- By Wilson P. Dizard III
- Aug 29, 2006
The U.S. Agency for International Development has awarded blanket purchase agreements to four contractor teams that will compete for up to $300 million in software task orders over the next five years.
AID announced the winners of the Principal Resource for Information Management Enterprise-wide 3.4 blanket purchase agreements in an internal memo last week.
Two large-business teams and two small-business teams received awards. They are:
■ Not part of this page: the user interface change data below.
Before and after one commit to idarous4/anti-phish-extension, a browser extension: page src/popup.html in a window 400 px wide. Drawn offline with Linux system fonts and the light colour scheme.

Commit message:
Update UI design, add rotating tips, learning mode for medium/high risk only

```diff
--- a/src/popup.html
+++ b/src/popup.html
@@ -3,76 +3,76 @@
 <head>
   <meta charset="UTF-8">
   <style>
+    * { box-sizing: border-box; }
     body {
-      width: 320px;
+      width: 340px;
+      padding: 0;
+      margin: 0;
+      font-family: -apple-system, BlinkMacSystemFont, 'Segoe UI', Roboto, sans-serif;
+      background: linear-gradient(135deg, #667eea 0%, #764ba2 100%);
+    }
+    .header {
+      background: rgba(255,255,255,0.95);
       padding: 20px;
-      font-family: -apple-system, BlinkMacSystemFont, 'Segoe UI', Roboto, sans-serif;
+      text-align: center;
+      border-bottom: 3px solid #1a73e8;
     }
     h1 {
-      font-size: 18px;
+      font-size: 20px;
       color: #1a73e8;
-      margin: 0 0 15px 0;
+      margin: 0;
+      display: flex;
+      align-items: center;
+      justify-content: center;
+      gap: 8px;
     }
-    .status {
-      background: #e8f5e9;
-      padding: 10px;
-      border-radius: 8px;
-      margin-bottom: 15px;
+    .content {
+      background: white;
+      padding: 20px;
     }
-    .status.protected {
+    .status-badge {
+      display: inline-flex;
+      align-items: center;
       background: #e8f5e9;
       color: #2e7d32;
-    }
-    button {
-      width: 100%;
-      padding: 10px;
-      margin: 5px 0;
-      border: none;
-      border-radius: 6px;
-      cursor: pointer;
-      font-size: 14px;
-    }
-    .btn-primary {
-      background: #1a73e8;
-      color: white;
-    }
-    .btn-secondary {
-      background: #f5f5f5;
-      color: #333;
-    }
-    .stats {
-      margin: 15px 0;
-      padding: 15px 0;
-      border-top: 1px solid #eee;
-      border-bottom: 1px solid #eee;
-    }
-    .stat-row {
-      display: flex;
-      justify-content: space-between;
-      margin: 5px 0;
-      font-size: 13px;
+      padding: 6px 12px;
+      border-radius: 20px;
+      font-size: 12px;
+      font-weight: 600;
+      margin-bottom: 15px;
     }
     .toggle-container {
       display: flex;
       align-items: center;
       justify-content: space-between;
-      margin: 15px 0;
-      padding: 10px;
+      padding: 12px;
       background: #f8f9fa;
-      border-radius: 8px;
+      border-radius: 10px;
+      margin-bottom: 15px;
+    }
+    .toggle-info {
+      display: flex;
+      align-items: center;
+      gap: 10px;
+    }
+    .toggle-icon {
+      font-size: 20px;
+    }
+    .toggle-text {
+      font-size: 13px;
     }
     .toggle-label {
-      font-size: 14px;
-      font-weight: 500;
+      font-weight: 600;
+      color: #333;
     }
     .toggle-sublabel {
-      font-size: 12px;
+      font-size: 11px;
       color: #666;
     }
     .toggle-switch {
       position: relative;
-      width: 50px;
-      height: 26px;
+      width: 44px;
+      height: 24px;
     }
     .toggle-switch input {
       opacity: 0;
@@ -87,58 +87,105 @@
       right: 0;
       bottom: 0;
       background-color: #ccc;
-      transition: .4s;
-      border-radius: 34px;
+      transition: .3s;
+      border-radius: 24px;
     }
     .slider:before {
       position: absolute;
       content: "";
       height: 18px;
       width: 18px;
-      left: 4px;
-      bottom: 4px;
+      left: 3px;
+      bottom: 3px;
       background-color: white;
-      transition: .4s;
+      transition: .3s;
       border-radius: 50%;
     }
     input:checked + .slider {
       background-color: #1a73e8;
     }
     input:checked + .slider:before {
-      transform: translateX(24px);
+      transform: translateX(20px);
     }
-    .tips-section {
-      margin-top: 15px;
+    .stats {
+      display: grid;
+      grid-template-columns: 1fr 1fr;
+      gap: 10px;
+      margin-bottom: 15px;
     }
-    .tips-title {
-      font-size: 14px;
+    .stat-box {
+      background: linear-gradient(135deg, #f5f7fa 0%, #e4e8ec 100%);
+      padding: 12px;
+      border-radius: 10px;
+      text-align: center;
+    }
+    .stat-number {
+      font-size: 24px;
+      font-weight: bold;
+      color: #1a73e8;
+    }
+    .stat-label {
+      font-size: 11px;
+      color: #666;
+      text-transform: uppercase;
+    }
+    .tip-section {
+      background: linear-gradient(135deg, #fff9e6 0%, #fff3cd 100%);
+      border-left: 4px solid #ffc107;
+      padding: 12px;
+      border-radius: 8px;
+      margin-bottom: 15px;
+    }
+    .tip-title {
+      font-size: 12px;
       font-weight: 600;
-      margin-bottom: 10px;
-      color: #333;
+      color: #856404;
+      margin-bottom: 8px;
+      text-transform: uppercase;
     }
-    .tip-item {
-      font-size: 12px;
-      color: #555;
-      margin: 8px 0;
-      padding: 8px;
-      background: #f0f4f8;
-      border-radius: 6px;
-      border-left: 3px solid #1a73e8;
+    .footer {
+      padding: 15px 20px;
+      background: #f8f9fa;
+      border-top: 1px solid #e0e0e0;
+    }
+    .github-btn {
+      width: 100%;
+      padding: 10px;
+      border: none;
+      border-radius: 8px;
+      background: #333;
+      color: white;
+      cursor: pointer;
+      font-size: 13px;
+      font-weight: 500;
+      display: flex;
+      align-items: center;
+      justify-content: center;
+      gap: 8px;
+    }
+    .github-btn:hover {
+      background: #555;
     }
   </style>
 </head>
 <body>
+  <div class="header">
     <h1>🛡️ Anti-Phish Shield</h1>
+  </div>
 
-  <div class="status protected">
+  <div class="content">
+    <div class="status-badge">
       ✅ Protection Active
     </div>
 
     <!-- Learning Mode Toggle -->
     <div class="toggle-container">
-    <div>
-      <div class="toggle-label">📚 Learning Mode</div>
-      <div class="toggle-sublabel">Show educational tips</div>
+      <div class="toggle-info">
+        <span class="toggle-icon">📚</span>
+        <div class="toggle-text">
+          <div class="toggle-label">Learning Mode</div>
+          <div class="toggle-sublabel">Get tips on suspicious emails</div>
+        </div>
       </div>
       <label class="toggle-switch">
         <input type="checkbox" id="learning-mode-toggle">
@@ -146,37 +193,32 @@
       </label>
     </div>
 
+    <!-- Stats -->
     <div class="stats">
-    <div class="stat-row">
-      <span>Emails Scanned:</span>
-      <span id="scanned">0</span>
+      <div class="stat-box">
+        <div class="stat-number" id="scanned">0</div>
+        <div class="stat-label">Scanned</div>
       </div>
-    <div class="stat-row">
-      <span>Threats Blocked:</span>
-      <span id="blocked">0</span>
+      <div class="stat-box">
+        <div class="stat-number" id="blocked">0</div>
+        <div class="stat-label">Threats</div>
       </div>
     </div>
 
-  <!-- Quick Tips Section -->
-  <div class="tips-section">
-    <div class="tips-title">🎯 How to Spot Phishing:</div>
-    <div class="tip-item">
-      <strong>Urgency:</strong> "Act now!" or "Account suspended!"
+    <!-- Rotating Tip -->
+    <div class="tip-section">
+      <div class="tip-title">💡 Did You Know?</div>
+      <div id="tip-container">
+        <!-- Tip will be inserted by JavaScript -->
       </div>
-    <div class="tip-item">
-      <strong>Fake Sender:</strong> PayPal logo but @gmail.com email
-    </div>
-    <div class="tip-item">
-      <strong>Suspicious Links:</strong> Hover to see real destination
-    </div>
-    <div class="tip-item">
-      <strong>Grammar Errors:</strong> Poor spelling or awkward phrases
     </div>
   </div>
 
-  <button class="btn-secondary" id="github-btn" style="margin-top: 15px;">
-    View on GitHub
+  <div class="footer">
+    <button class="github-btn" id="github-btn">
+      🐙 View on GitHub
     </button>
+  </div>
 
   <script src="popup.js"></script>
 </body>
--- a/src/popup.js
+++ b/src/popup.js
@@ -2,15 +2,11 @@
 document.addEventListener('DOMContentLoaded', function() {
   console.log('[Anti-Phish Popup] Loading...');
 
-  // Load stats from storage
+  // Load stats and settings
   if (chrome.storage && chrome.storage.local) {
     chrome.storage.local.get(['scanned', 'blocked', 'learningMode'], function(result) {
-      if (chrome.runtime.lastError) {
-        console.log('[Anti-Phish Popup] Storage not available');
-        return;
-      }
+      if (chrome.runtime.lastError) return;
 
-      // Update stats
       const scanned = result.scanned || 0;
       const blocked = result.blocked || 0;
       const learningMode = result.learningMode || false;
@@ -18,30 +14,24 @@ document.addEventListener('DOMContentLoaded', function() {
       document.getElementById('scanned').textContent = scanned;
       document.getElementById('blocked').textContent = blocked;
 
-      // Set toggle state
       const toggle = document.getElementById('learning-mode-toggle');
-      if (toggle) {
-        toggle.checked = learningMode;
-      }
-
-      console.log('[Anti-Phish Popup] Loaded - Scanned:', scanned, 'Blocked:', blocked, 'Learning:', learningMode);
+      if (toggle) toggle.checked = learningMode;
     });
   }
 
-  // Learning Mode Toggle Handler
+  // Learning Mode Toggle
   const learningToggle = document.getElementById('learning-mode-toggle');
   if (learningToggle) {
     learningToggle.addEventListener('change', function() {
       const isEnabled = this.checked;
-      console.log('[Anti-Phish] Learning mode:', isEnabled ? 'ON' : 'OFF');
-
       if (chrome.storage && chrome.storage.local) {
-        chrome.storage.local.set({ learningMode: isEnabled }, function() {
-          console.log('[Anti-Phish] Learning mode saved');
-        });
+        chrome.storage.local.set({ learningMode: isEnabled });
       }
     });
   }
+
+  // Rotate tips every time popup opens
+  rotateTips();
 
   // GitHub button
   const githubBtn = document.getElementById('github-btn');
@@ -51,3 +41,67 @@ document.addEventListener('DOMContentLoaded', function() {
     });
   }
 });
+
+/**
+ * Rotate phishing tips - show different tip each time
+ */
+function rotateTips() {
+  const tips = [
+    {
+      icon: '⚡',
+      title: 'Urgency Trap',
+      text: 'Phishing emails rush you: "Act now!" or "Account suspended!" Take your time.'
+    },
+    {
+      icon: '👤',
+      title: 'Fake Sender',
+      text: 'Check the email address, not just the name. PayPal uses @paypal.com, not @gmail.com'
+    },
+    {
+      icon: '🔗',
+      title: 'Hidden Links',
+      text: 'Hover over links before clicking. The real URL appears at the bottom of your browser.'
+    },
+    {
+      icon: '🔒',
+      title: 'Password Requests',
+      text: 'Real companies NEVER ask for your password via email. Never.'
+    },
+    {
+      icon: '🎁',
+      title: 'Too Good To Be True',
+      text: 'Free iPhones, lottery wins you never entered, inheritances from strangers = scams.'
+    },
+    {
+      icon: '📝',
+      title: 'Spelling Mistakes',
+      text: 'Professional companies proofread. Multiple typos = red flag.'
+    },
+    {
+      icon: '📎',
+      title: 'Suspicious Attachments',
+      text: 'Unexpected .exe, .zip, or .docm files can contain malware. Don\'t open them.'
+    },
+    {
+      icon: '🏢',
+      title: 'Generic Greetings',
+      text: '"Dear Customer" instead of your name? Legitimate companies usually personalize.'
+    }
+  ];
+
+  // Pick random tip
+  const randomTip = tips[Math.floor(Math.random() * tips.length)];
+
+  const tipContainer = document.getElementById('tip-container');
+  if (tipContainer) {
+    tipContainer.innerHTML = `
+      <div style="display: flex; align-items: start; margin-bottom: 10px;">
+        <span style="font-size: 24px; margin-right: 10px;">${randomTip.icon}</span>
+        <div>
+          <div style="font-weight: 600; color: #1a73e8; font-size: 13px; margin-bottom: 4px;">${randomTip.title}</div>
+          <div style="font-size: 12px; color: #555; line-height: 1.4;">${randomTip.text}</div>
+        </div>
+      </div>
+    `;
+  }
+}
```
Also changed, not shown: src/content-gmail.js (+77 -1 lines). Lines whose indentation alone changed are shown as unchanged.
- AINS Inc. of Rockville, Md., a small business, teamed with ASIS Inc. of Falls Church, Va.; American Systems Corp. of Chantilly, Va.; Computer Sciences Corp.; Oracle USA Inc. and Pillar Systems Corp. of Alexandria, Va.
- BearingPoint Inc., a large business, teamed with Northrop Grumman Corp., IBM Corp., CACI International Inc. and Compusearch Software Systems of Dulles, Va.
- Development InfoStructure, or Devis, of Arlington, Va., a small business, teamed with Unisys Corp. and
- Systems Research and Applications Corp., a wholly owned subsidiary of SRA International Inc. and a large business, teamed with Pricewaterhouse Coopers LLC; PRO-telligent of Arlington, Va.; Sysmatics of Goldendale, Wash.; Customer Value Partners of Fairfax, Va.; Delta Solutions Inc. of San Francisco; Infoterra USA of Arlington, Va.; Pillar Data Systems Corp of Alexandria, Va.; Compusearch Software Systems and TKC Communications of Fairfax, Va.
The Prime 3.4 contract award follows on the Prime 3.1 and Prime 3.2 BPA contracts issued
earlier in fiscal 2006. Prime 3.2 involved contract awards mainly covering infrastructure services that could total $4 billion over five years. An additional procurement for IT security, Prime 3.3, is on hold, sources said.
The Prime 3.4 contract replaces an earlier contract with SRA known as Prime 2.2, according to industry sources. USAID launched the Prime 3.4 procurement because it had run up against the spending ceiling in Prime 2.2, the sources said.
Prime 3.4 covers a broad range of IT services, including system maintenance, modernization and Internet development support, among others.
USAID said it might extend the Prime 3.4 contracts beyond the initial five-year period to meet its needs for IT support.
"The PRIME 3.4 vehicle will be the main mechanism for modernizing USAID as it integrates more closely with the State Department," according to an e-mail comment by Martin Hudson, Devis vice president.
Devis noted in a press statement cleared by the agency that USAID's program management office, Information Systems Modernization and Maintenance division or PMO/ISMM, is responsible for more than 100 applications that support more than 6,000 users in Washington and around the world.
"This BPA will support PMO/ISMM information technology studies, systems engineering, database design, database administration, software design and customization, system deployment, system maintenance, operations, technical support, and training," the Devis statement said.Wilson P. Dizard III is a staff writer for
Washington Technology's sister publication, Government Computer News